Download a free eviction notice customized for Maryland state law below in MS Word (.docx) or Adobe PDF format.
Eviction Laws & Requirements
- Eviction Lawsuit: Maryland Real Property Code §§ 8-401 – 8-402.1.
- Grace Period for Rent Payment: No grace period for non-payment of rent unless stated in the lease agreement (§ 8-401).
- Late or Non-Payment of Rent Notice: 10 days (§ 8-401).
- Non-Compliance with Lease Notice: 30 days (§ 8-402.1(a)(1)(i)2.A).
- Dangerous or Harmful Activity Notice: 14 days (§ 8-402.1(a)(1)(i)2.B).
- Substantial Damage to Property Notice: 14 days (§ 8-402.1(a)(1)(i)2.B).
- Lease Termination (Month-to-Month) notice: 60 days (§ 8-402).
How to Evict a Tenant in Maryland
An eviction action (otherwise known as a Wrongful Detainer Action) in Maryland should be guided by Maryland Real Property Code §§ 8-401 through 8-402.1.
Step 1- Send Eviction Notice
If the tenant violates any lease terms or you want to end a month-to-month tenancy, you or your attorney must first provide the appropriate type of eviction notice. The type of Maryland eviction notice you select depends on the lease violation and the provisions in the original rental agreement.
It should be sent by first-class certified mail, affixed to the property door, or by electronic delivery (if the tenant previously agreed to the electronic method).
Step 2 – File Initial Court Documents for Eviction
If the tenant doesn’t comply with the eviction notice, you can request the required court forms for an eviction action from the appropriate District Court based on where the property is located.
The written notice or complaint must include the address of the leased premises, details of the tenancy, and reasons for the eviction, including, if relevant, how much rent is due. Along with the initial court forms, you must also pay a filing fee, depending on the type of eviction and where the property is located.
Step 3 – Serve Tenant
The tenant must be given a copy of the documents the landlord filed in court. The landlord can request the local county sheriff deliver the Complaint and District Court Summons to the tenant, either in person or through first-class certified mail. The tenant must appear before a judicial officer on a specific court date to respond to the eviction action.
If the eviction is based on non-payment of rent, the tenant can stop the eviction by paying rent in full, along with any late fees and court costs, by the day of the trial.

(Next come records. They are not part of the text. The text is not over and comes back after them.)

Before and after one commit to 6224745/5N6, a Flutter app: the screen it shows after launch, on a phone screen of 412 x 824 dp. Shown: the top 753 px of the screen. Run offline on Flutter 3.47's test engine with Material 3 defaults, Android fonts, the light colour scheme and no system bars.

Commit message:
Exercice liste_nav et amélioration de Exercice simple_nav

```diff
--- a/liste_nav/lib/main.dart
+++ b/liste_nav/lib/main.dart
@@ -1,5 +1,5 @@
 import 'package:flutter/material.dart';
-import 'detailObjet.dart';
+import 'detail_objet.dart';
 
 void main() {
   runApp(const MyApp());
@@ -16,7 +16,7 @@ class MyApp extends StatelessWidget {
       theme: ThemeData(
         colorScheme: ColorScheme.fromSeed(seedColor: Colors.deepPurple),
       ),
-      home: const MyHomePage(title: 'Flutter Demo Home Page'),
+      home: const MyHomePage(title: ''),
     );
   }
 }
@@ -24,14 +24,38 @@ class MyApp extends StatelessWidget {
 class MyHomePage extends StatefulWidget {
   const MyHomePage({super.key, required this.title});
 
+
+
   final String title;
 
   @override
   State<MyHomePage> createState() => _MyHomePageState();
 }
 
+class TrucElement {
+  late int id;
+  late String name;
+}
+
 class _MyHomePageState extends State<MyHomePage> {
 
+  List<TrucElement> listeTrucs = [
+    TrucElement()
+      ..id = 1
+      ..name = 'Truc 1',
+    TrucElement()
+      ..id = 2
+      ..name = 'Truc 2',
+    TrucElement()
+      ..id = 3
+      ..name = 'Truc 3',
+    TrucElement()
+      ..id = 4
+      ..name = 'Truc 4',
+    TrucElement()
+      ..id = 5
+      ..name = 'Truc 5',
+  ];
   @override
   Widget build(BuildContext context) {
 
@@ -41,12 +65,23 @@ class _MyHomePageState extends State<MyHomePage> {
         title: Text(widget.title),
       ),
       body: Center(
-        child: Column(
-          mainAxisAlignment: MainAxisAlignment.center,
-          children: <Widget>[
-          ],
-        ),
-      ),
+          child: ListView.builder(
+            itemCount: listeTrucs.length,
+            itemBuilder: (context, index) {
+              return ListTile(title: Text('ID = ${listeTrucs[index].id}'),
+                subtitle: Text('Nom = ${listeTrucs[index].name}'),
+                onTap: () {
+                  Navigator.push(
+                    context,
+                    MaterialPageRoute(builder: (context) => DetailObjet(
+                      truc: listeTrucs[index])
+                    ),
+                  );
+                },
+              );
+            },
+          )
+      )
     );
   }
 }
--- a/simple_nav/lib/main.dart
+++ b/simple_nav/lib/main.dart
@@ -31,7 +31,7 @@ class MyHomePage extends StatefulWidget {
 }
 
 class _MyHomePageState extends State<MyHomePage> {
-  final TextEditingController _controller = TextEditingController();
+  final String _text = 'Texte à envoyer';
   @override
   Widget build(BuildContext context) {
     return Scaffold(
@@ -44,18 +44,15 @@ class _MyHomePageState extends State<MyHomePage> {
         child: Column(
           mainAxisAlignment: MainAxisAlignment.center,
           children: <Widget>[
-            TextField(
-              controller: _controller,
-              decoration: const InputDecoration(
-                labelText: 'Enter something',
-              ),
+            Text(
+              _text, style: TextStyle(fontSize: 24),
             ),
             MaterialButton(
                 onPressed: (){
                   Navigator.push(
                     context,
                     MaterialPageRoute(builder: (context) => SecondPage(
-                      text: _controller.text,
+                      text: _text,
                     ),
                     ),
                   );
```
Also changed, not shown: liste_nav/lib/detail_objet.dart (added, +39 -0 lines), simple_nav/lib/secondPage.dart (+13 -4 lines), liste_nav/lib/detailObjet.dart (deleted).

The eviction stops if the tenant pays rent in full before the judge makes a final judgment.
Step 4 – Court Judgement
If the tenant doesn’t appear in court (results in a default judgment for the landlord) or the judge rules in favor of the landlord, the court will enter a judgment for possession. The tenant is allowed four (4) business days to leave the property.
Step 5 – Petition for Warrant

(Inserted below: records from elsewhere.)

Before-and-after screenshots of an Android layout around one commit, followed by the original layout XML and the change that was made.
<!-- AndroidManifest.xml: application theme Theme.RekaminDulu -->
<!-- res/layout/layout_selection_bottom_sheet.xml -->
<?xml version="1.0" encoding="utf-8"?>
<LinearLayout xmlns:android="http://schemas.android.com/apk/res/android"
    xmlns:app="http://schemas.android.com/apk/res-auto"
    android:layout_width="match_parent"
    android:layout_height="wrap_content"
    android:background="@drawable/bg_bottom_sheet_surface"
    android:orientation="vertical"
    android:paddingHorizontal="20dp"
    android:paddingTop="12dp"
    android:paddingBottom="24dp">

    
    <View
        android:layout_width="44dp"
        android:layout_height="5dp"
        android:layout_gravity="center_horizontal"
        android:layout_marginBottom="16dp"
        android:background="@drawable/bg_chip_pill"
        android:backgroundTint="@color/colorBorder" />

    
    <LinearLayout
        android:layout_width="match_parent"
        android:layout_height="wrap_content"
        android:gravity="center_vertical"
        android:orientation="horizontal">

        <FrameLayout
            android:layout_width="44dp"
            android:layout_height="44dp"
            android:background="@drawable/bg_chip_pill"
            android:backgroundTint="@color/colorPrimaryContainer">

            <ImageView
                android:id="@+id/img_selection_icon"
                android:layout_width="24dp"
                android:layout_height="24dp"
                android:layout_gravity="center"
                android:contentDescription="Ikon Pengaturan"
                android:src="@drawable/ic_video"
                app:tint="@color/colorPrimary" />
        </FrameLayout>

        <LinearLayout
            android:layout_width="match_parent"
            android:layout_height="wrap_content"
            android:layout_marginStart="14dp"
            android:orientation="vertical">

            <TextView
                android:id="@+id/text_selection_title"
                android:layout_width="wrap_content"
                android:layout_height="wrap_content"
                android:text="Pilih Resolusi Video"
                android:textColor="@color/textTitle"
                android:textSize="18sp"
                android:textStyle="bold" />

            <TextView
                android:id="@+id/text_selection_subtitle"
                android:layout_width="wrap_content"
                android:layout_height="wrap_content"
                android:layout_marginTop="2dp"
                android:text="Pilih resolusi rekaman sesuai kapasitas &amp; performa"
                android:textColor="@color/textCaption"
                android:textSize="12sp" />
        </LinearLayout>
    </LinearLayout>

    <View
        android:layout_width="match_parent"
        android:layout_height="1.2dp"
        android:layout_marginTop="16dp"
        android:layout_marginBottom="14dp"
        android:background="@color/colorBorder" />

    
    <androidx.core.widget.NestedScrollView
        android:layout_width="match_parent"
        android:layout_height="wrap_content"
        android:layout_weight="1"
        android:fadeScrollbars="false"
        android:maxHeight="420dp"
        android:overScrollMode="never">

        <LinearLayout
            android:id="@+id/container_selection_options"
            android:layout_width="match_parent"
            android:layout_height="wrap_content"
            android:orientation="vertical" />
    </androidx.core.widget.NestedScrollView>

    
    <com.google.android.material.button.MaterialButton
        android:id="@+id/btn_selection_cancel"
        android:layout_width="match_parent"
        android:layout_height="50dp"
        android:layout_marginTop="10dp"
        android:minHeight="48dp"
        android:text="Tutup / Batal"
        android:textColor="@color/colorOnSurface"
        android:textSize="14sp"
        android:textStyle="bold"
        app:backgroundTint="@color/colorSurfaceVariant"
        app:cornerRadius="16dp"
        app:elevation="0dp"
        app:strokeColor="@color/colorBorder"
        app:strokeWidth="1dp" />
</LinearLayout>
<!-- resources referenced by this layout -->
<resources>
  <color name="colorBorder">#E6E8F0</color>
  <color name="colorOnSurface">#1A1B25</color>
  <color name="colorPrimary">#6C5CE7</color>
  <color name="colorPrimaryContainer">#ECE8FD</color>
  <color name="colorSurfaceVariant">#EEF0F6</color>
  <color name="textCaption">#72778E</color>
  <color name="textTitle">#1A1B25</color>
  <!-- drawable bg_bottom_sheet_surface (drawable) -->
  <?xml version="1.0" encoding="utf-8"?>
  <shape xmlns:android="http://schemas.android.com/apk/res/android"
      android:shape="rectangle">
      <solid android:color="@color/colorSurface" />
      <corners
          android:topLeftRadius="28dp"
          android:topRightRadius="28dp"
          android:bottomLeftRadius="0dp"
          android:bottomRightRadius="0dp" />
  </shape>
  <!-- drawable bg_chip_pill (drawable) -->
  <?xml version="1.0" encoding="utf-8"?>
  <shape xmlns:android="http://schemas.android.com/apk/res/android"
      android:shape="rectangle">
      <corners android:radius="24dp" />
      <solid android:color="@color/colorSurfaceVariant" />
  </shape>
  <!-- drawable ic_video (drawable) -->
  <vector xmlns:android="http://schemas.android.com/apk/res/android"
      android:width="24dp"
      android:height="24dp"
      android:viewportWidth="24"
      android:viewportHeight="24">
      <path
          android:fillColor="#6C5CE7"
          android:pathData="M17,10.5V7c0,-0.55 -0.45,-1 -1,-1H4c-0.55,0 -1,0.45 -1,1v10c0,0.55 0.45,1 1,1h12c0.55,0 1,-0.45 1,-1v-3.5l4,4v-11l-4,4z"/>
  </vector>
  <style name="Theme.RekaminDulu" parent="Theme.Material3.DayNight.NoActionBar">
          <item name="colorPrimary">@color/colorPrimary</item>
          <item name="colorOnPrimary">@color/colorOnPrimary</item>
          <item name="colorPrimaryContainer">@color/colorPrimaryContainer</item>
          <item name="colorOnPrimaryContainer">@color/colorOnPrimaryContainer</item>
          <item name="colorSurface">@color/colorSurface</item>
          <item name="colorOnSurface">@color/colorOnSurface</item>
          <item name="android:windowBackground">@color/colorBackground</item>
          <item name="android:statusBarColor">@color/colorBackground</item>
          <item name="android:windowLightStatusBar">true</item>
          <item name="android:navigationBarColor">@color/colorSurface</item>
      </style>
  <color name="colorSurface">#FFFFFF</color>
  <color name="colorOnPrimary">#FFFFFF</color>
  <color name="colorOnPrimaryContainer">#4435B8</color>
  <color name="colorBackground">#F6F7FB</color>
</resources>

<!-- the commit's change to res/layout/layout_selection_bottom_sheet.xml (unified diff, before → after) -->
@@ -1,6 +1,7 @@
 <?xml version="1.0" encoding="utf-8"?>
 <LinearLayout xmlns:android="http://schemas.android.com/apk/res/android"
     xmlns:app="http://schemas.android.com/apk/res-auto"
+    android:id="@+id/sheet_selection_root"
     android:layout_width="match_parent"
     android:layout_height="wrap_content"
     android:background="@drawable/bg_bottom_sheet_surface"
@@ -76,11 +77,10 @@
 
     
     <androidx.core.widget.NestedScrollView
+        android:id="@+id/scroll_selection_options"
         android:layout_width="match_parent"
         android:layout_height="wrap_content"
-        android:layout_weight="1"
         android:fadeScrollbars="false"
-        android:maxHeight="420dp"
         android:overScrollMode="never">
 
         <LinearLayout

If the tenant fails to vacate the property within four (4) business days, the landlord must file a Petition for Warrant of Restitution, which can only be obtained from the District Court. The landlord provides the signed warrant to the sheriff’s department, which may evict the tenant.
Related Maryland Court Forms
Maryland requires physical copies of court forms to be obtained in person. However, there are a couple of samples available on the Maryland Court website for reference:
- Notice of Intent to File a Complaint for Summary Ejectment (Failure to Pay Rent) (DC-CV-115).
- Sample Complaint, Failure to Pay Rent Form (DC-CV-082): The act of filing a complaint must be completed by the landlord or their lawyer and include the reason/s for eviction. It must be filed with the District Court in the county where the property is located.
- Petition for Warrant of Restitution (DC-CV-081): Once approved by the court, this form lets a landlord have the sheriff remove their tenant if they refuse to vacate the property.
- The eviction must occur within 60 days after the court orders the Warrant of Restitution, and you must file the request for such a Warrant within 60 days of the court’s original judgment. Eviction proceedings cannot take place on a Sunday or holiday.